If you’ve ever been to Buenos Aires, as I was recently, you’ve perhaps seen the Mothers of the Plaza de Mayo parading in a silent circle every Thursday around the main square in El Centro, in front of the Casa Rosada, the presidential office building. Since 1977, this group has been protesting the disappearance of their children and other relatives during the so-called dirty war that took place between 1976 and 1983, when thousands disappeared forever at the hands of the brutal military regime.
Now playwright Marisela Treviño Orta’s “Ghost Limb,” a seven-actor tragedy, focuses on one mother’s plight during that horrific era. It’s in a world premiere at Brava! For Women in the Arts.
Orta’s concept is intriguing: She conjures elements of the Greek myth of Persephone — who was abducted by Hades to become goddess of the underworld, leaving her despairing mother, Demeter, goddess of the harvest, to search for her — and weaves them into a heroine’s journey in which an Argentine mother, Consuelo, witnesses soldiers kidnapping her defiant artist son, Javier, and risks her own life to try and find him.
It is her own “ghost limb” — her arm, damaged by the soldiers during the scuffle — that, she says, will lead her to him; it vibrates with excruciating pain whenever her faraway son is tortured.
The play moves in and out of realism as Consuelo and her husband, Eugenio, struggle to deal with their new and horrifying reality.
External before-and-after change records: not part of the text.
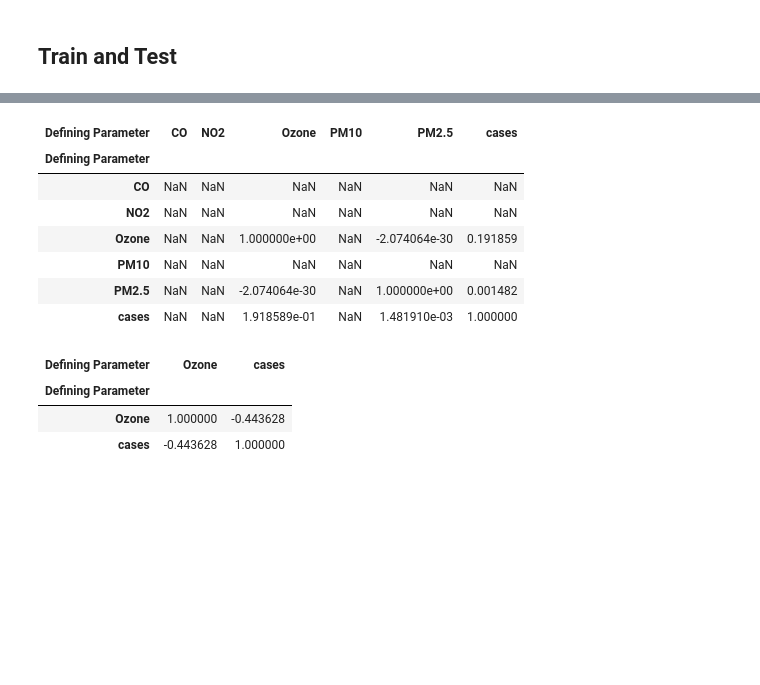
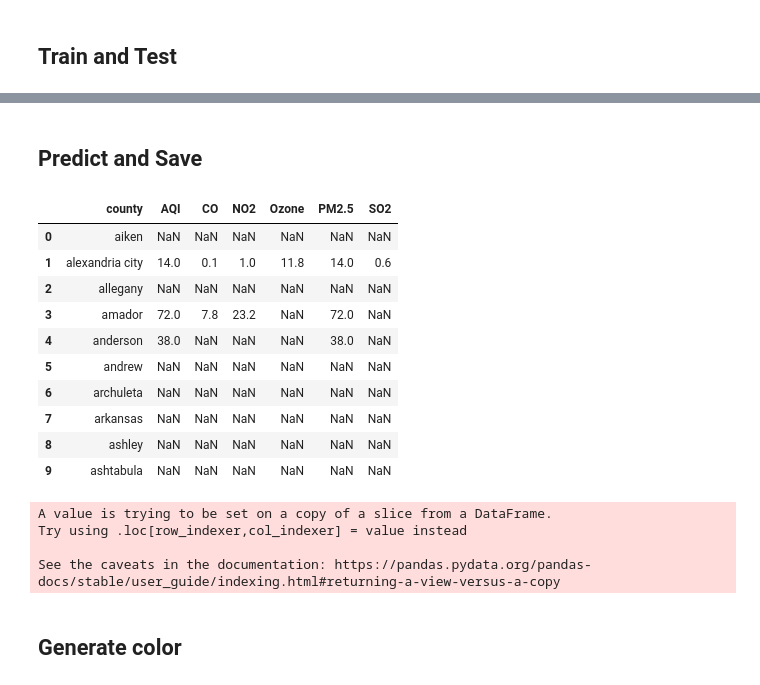
Before and after one commit to Chinmay-KB/cfg2020, a Jupyter notebook: backend/AQI-Covid-Correlation.ipynb, the cells around one changed output, grey strips where cells are left out. Drawn from its saved outputs; the diff is of its cells as text; code cells hidden in the pictures; blank space fills up the shorter version.

```diff
--- a/backend/AQI-Covid-Correlation.ipynb
+++ b/backend/AQI-Covid-Correlation.ipynb
@@ -11,6 +11,8 @@ aqi_url='https://aqs.epa.gov/aqsweb/airdata/daily_aqi_by_county_2020.zip'
 aqi_zip='daily_aqi_by_county_2020.zip'
 aqi_file='daily_aqi_by_county_2020.csv'
 # thresh_pcntg = 0.6 # drop parameter if fraction of null is less than this fraction
+# %%
+incubationPeriod=5
 # %% [markdown]
 ## Download data
 # %%
@@ -110,6 +120,8 @@ for county, cvidCounty in cvidByCounty.items():
 
     cvid_aqiByCounty[county]=aqiByCounty[county].copy()
     cvid_aqiByCounty[county]['cases']=cvidByCounty[county]['cases'].tolist()
+    cvid_aqiByCounty[county]['cases']=cvid_aqiByCounty[county]['cases'].shift(incubationPeriod)
+    cvid_aqiByCounty[county]=cvid_aqiByCounty[county].iloc[incubationPeriod:]
 
 
 #     cvid_aqiByCounty[county]=cvid_aqiByCounty[county].fillna(cvid_aqiByCounty[county].mean())
@@ -120,6 +132,9 @@ for county, cvidCounty in cvidByCounty.items():
         cvid_aqiByCounty.pop(county)
         continue
 
+    cvid_aqiByCounty[county]=cvid_aqiByCounty[county].sort_values(['Date'])
+    temp=pd.Series([0] + cvid_aqiByCounty[county].cases.tolist()[:-1]).to_numpy()
+    cvid_aqiByCounty[county].cases=cvid_aqiByCounty[county].cases.to_numpy() - temp
     print(county, len(cvidByCounty[county]), len(aqiByCounty[county]), len(cvid_aqiByCounty[county]))
 
     print(cvid_aqiByCounty[county].isna().sum())
@@ -188,18 +213,2 @@ pickle.dump(model, open(filename, 'wb'))
-# %%
-cvid_aqiByCounty['ada'].drop(columns=['Date']).corr()
-# %% [output]
-| Defining Parameter | CO | NO2 | Ozone | PM10 | PM2.5 | cases |
-| Defining Parameter |  |  |  |  |  |  |
-| CO | NaN | NaN | NaN | NaN | NaN | NaN |
-| NO2 | NaN | NaN | NaN | NaN | NaN | NaN |
-| Ozone | NaN | NaN | 1.000000e+00 | NaN | -2.074064e-30 | 0.191859 |
-| PM10 | NaN | NaN | NaN | NaN | NaN | NaN |
-| PM2.5 | NaN | NaN | -2.074064e-30 | NaN | 1.000000e+00 | 0.001482 |
-| cases | NaN | NaN | 1.918589e-01 | NaN | 1.481910e-03 | 1.000000 |
-# %%
-cvid_aqiByCounty['hanover'].corr()
-# %% [output]
-| Defining Parameter | Ozone | cases |
-| Defining Parameter |  |  |
-| Ozone | 1.000000 | -0.443628 |
-| cases | -0.443628 | 1.000000 |
+# %% [markdown]
+## Predict and Save
@@ -205,0 +217,32 @@ cvid_aqiByCounty['hanover'].corr()
+# %%
+import curr_aqi, time
+
+loc_list = list(cvid_aqiByCounty.keys())
+APIDF = curr_aqi.show_aqi(loc_list)
+APIDF
+# %% [output]
+|  | county | AQI | CO | NO2 | Ozone | PM2.5 | SO2 |
+| 0 | aiken | NaN | NaN | NaN | NaN | NaN | NaN |
+| 1 | alexandria city | 14.0 | 0.1 | 1.0 | 11.8 | 14.0 | 0.6 |
+| 2 | allegany | NaN | NaN | NaN | NaN | NaN | NaN |
+| 3 | amador | 72.0 | 7.8 | 23.2 | NaN | 72.0 | NaN |
+| 4 | anderson | 38.0 | NaN | NaN | NaN | 38.0 | NaN |
+| 5 | andrew | NaN | NaN | NaN | NaN | NaN | NaN |
+| 6 | archuleta | NaN | NaN | NaN | NaN | NaN | NaN |
+| 7 | arkansas | NaN | NaN | NaN | NaN | NaN | NaN |
+| 8 | ashley | NaN | NaN | NaN | NaN | NaN | NaN |
+| 9 | ashtabula | NaN | NaN | NaN | NaN | NaN | NaN |
+# %%
+params=list(set(['Ozone', 'PM10', 'SO2', 'PM2.5', 'NO2']).intersection(APIDF.columns))
+
+APIDF['AQI']=APIDF[params].max(axis=1)
+APIDF=APIDF[~APIDF['AQI'].isna()]
+resultX=APIDF['AQI'].to_numpy().reshape(-1, 1)
+APIDF['risk_predicted']=MinMaxScaler().fit_transform(np.log10(predictor.predict(poly.transform(resultX)+1)))
+# %% [output]
+A value is trying to be set on a copy of a slice from a DataFrame.
+Try using .loc[row_indexer,col_indexer] = value instead
+
+See the caveats in the documentation: https://pandas.pydata.org/pandas-docs/stable/user_guide/indexing.html#returning-a-view-versus-a-copy
+# %% [markdown]
+## Generate color
```
Also changed, not shown: parts of 16 cells of this notebook, 15 other files.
The seasons are askew, with snow falling in the middle of summer; their minds are muddled.
The concept is fascinating and the subject is important, but Orta’s script is heavy-handed as she works to integrate myth and recent history, while also blending in the nightmare-like paintings of Goya — Javier is a fan of the late-18th/early 19th-century Spanish artist — and we see dimly lit Goya paintings projected onto tall upstage panels (scenic design by Randy Wong-Westbrooke).
Orta has, commendably, taken on an ambitious project, but it still needs refining.
Unfortunately, this is a limp production, as directed by Mary Guzmán, and does the script a disservice.
It’s distressingly slow, with most of the actors so physically slack, almost listless, that the tension never escalates.
Only Michele Apriña Leavy as the grieving mother, and at times Gabriel Montoya as her conflicted husband, have the acting chops to fulfill their roles, although they too can’t help occasionally succumbing to the overall torpor.
Presented by Brava! For Women in the Arts
Where: Brava Theatre, 2781 24th St., S.F.
When: 7 p.m. Thursdays, 8 p.m. Fridays-Saturdays, 3 p.m. Sundays; closes July 23
Contact: (415) 641-7657, www.brava.org